[ review of Emerging Traditions ]   [ website ]

Darwin & design education
More good news is the recent publication of the first two volumes of Design Education in Progress: Process and Methodology. The journal is dedicated to the "evolution of design education," but does more than Darwin would probably recommend.

The Center for Design Studies Press at Virginia Commonwealth University is trying to speed up evolution. Rather than randomly trying endless numbers of teaching approaches (which I sometimes feel that I'm doing) you can read what others have tried, see samples of their students' work, learn what works and doesn't, and maybe shave a few generations off the evolutionary path.

Volume One, Typography, describes classroom explorations covering basic to advanced typographic problems. There are hundreds of images of student work from sketches to finalized comprehensives, along with instructors' comments. Volume Two is Type & Image.

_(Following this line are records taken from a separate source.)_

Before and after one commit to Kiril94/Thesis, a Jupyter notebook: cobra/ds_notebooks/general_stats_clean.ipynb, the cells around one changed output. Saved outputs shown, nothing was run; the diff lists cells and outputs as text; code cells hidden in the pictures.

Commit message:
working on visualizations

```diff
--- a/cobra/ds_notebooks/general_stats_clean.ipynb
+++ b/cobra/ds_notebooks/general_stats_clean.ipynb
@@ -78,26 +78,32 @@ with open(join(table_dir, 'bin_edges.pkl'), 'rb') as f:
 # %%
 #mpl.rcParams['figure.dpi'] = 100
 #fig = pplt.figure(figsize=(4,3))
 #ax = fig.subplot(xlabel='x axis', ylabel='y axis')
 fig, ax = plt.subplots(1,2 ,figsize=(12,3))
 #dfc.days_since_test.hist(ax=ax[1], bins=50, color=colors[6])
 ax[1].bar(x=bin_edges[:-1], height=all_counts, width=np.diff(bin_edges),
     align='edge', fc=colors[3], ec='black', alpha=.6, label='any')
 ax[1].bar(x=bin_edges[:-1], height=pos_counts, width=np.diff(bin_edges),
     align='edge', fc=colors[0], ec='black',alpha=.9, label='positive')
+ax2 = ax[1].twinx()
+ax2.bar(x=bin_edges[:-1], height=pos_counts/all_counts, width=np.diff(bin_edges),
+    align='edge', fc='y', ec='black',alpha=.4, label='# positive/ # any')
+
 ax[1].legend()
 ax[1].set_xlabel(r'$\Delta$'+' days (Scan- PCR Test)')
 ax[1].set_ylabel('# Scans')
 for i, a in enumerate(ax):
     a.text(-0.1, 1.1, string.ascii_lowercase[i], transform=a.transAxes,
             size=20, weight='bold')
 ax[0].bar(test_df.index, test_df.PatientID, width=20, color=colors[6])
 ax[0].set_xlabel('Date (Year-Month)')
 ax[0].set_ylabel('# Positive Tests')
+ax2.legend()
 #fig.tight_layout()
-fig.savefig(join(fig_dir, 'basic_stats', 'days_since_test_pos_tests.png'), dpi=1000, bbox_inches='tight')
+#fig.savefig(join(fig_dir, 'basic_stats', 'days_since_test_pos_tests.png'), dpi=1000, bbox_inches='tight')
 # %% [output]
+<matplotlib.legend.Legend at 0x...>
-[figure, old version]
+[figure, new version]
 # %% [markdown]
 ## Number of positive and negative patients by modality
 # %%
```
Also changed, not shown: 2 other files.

As of Jan. 2004 these books appear to be out of print. A used one was listed at Amazon.com for $20 from one seller, $199(!) from another.

Minneapolis, here we come!
I was thrilled to learn that my proposal was accepted as part of a workshop called Teaching Interaction Design at the CHI2002 conference. I'm looking forward to joining eight other educators from as far as Austria and Venezuela and as close as Pittsburgh. What convinced me to apply was the request for proposals that emphasized that the session was to be "fun and supportive." The world sure doesn't need yet another boring panel discussion, so I hope we can achieve the workshop's lofty goal.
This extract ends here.